Productivity is an essential quality in any workplace.
This blog is part six of Transitions’ series on Qualities Employers Look for in Job Candidates. Every person has something great to offer a workplace, including young people with autism and learning disabilities. There are certain universal qualities that all top employees possess, regardless of their industry or job level. This series will present a few of those qualities and the ways in which you as a parent, teacher or service provider can help teach them to the young adult in your life with autism or other learning disabilities.
This week’s installment discusses a quality that applicable to every kind of work, but can be a challenge to even the most competent of employees: productivity.
In any job, the ability to get work done well and in a timely fashion is highly prized. This goes beyond simple work ethic, though. There are many skills and traits necessary to good productivity that some young people with learning differences may need extra support to cultivate, including:
- Organization of both digital and physical materials
- Time management
- Executive functioning skills
- Focus and follow-through on all tasks
- Punctuality, both in terms of arriving to work and meetings on time and of meeting deadlines and work obligations
How You Can Help:
- Work with the young adult to identify their deficits in executive functioning, time management and organizational skills. Then, brainstorm and implement techniques to help them overcome these deficits, such as pre-printed shopping and to-do lists, alarm reminders, and color-coded folder and binder systems.
- Give your young adult supplies that encourage organization and productivity and work well for the individual and their work setting. Examples include planners, calendars, white boards, corkboards, sticky notes and visual aids. Teach the young adults how to use these tools to work more efficiently by writing out and planning each task they are responsible for. Calendars are especially useful for productivity because they can be used to break tasks into steps and plan deadlines for each component step. This keeps the person focused, on track and in control of their progress.
- Encourage young adults to schedule moments in their day to clean their workspaces, organize their belongings and make sure they are on track to finish all their obligations for the day.
- Teach young adults to advocate for reasonable accommodations that may support them with productivity in the workplace, such as recording meetings with an audio device. Even something as simple as collaborating with a supervisor to write checklists of tasks that need to be accomplished can foster not only productivity but also a professional understanding between boss and employee.
It is not always easy to put aside distractions, self-doubt and deficits in executive functioning skills to become a productive worker, but it is far from impossible. By working hard and building a framework of tools and habits, anyone can become the type of worker any job site would be lucky to have.
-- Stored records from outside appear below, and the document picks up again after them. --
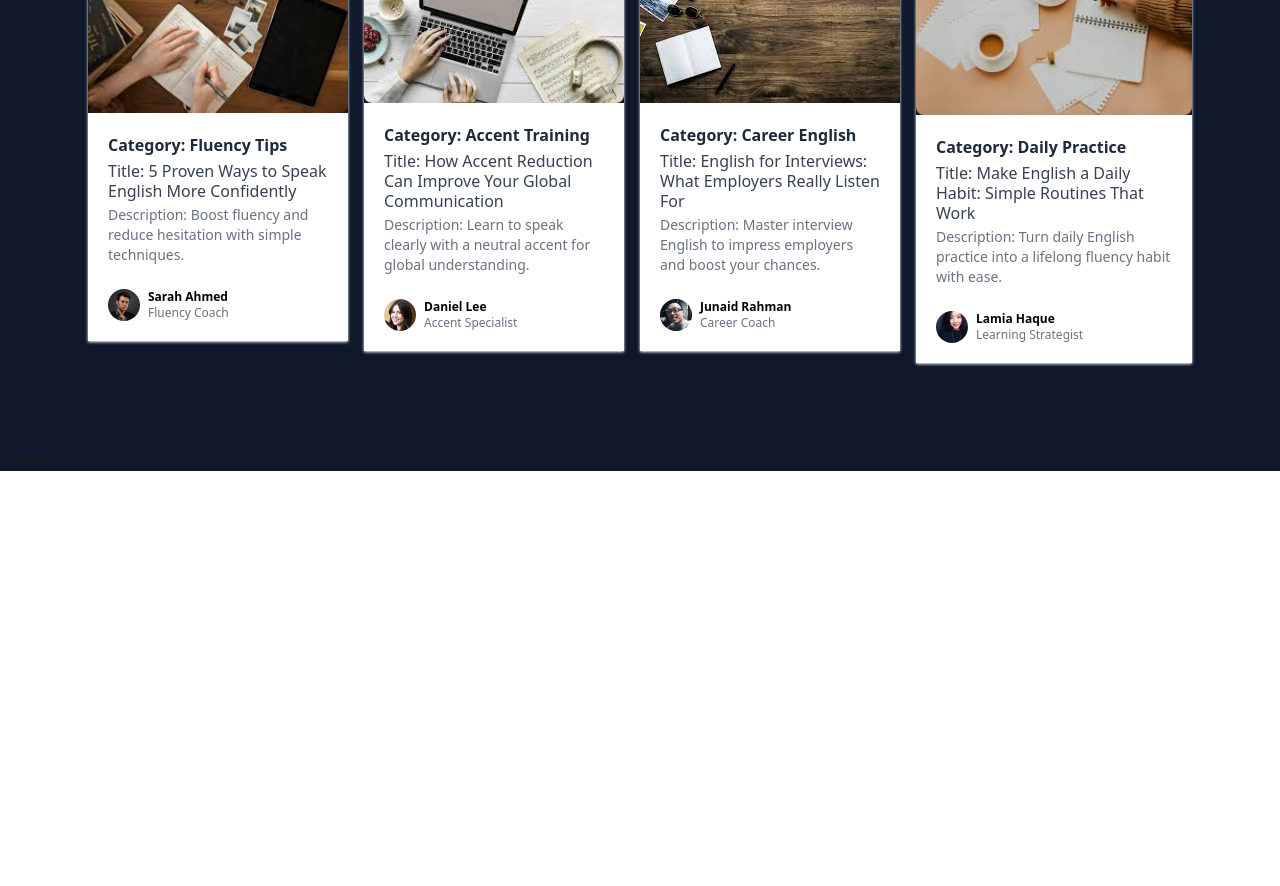
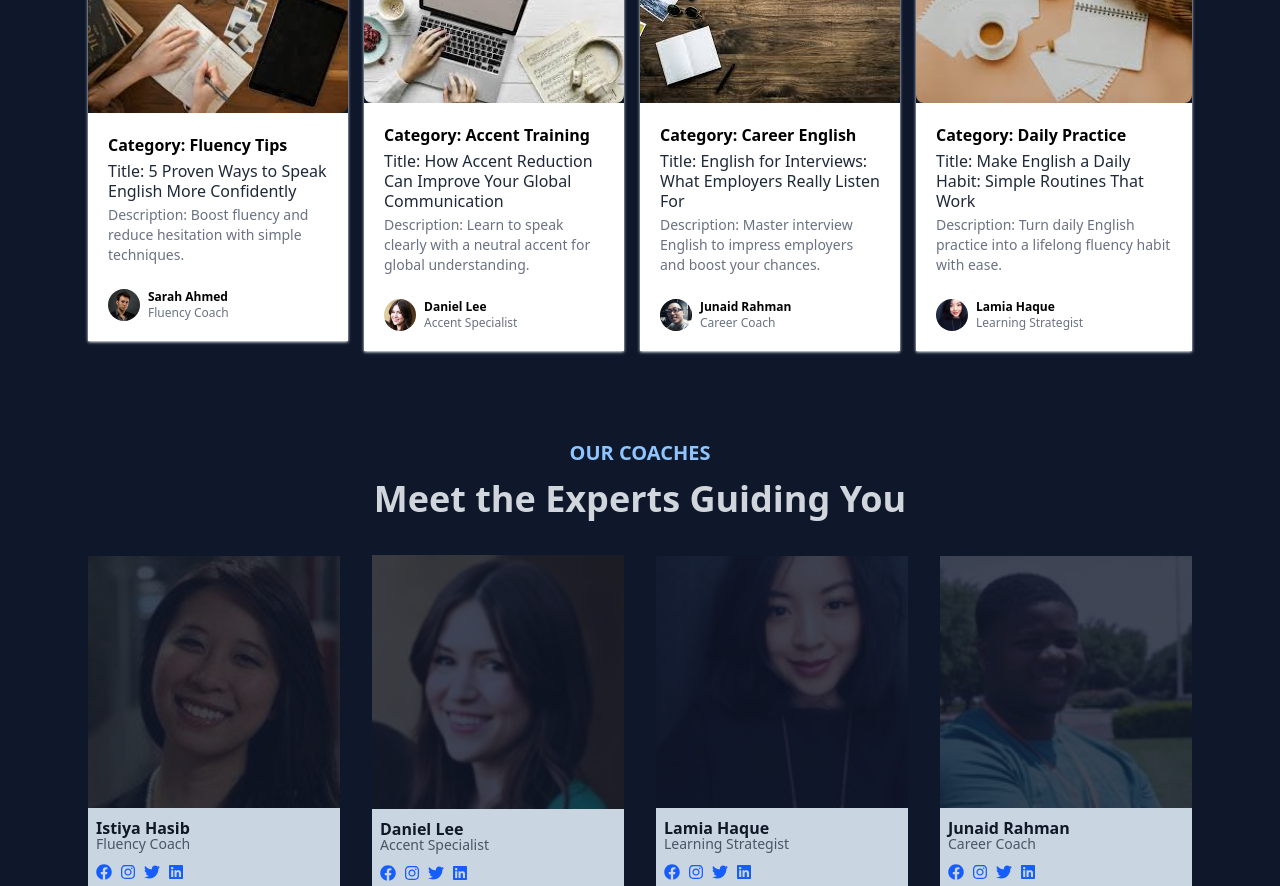
Before and after one commit to selina-islam/accentpilot-agency-website, a React (Vite) app: page / in a window 1280 px wide. Shown: the part 3100-3986 px from the top of the page. Before the commit the page ends 3571 px from the top, so only its background shows below. Built offline with nearby package versions, Linux system fonts and the light colour scheme.

Commit message:
Team section

```diff
--- a/src/Home/Home.jsx
+++ b/src/Home/Home.jsx
@@ -5,6 +5,7 @@ import Services from '../pages/Services';
 import Testimonials from './Testimonials';
 import Blogs from '../pages/Blogs';
 import CompanyLogos from './CompanyLogos';
+import TeamSection from './TeamSection';
 
 
 const Home = () => {
@@ -16,6 +17,7 @@ const Home = () => {
     <Services/>
     <Testimonials/>
     <Blogs/>
+    <TeamSection/>
     </>
   )
 }
--- /dev/null
+++ b/src/Home/TeamSection.jsx
@@ -0,0 +1,89 @@
+import React from 'react'
+
+import { FaLinkedin, FaInstagram, FaTwitter, FaFacebook } from "react-icons/fa";
+import HeadingSection from '../components/HeadingSection';
+import { Link } from 'react-router';
+
+// Team data
+const teamMembers = [
+  {
+    id: 1,
+    name: "Istiya Hasib",
+    role: "Fluency Coach",
+    image: "taslima.jpg",
+    socials: {
+      linkedin: "#",
+      instagram: "#",
+      twitter: "#",
+      facebook: "#",
+    },
+  },
+  {
+    id: 2,
+    name: "Daniel Lee",
+    role: "Accent Specialist",
+    image: "daniel.jpg",
+    socials: {
+      linkedin: "#",
+      instagram: "#",
+      twitter: "#",
+      facebook: "#",
+    },
+  },
+  {
+    id: 3,
+    name: "Lamia Haque",
+    role: "Learning Strategist",
+    image: "lamiya.jpg",
+    socials: {
+      linkedin: "#",
+      instagram: "#",
+      twitter: "#",
+      facebook: "#",
+    },
+  },
+  {
+    id: 4,
+    name: "Junaid Rahman",
+    role: "Career Coach",
+    image: "arav.jpg",
+    socials: {
+      linkedin: "#",
+      instagram: "#",
+      twitter: "#",
+      facebook: "#",
+    },
+  },
+];
+
+const TeamSection = () => {
+  return (
+<section>
+    <div>
+        <HeadingSection title='Our Coaches' heading='Meet the Experts Guiding You'/>
+    </div>
+
+
+    <div className='grid grid-cols-2 md:grid-cols-4 justify-center items-center gap-8 px-4 md:px-8 lg:px-22 my-5 '>
+        {teamMembers.map((team)=>(
+            <div key={team.id} className=' '>
+                <img src={team.image} alt="photo" className='w-xl object-cover opacity-20 '/>
+                <div className='bg-slate-300 p-2 hover:rounded duration-300 hover:scale-105'>
+                    <h4 className='text-gray-900 font-bold'>{team.name}</h4>
+                    <p className='text-gray-600 leading-2 text-sm'>{team.role}</p>
+                    <div className='text-blue-600 flex gap-2 pt-4 cursor-pointer'>
+                        <Link><FaFacebook/></Link>
+                        <Link><FaInstagram/></Link>
+                        <Link><FaTwitter/></Link>
+                        <Link><FaLinkedin/></Link>
+                    </div>
+                    <button className='text-white bg-blue-600 px-3 py-1 mt-2 text-sm rounded-full hover:bg-blue-700 transition transform duration-500 mb-1'>Contact {team.name.split(' ')[0]}</button>
+                </div>
+            </div>
+        ))}
+    </div>
+</section>
+)
+}
+
+export default TeamSection
--- a/src/pages/Blogs.jsx
+++ b/src/pages/Blogs.jsx
@@ -61,14 +61,14 @@ const Blogs = () => {
       </div>
 
       {/* blog cards layout using grid */}
-      <div className="grid grid-cols-1  md:grid-cols-2 lg:grid-cols-4 items-center justify-center py-4 space-y-6 space-x-4 cursor-pointer">
+      <div className="grid grid-cols-1  md:grid-cols-2 lg:grid-cols-4 items-center justify-center py-4  space-x-4 cursor-pointer">
         {/* loop through each blog post and display as a card */}
         {blogPosts.map((blog) => {
           return (
             // single blog card
             <div key={blog.id} className="shadow shadow-slate-200">
               {/* blog image */}
-              <div className="flex rounded-lg bg-white overflow-hidden ">
+              <div className="flex rounded-lg bg-white overflow-hidden hover:scale-105 transition transform duration-200">
                 <img
                   src={blog.image}
                   alt="Photo"
@@ -80,12 +80,12 @@ const Blogs = () => {
               <div className="bg-white text-black p-5">
                 <div>
                   {/* category */}
-                  <h2 className="text-gray-800 font-semibold">
+                  <h2 className=" font-bold">
                     Category: {blog.category}
                   </h2>
 
                   {/* title */}
-                  <h4 className="text-gray-700 font-medium py-1 leading-tight">
+                  <h4 className="text-gray-800 font-medium py-1 leading-tight">
                     Title: {blog.title}
                   </h4>
 
```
For more information about Transitions and how its programs help young adults with autism and learning disabilities learn to harness their skills and become productive adults through courses that focus on time management, organization and more, contact us at (518) 775-5384.
About the Author:
Gina Warsaw teaches Career Success courses at Transitions, which cover professional presentation, preparing resumes and cover letters, job searching, basic job skills, interacting professionally in the workplace and more. She has almost 30 years of experience supporting people with disabilities to reach their life goals, including more than 10 years focused on helping people transition into integrated community employment opportunities. Gina is currently the Director of Day Supports at The Arc Lexington.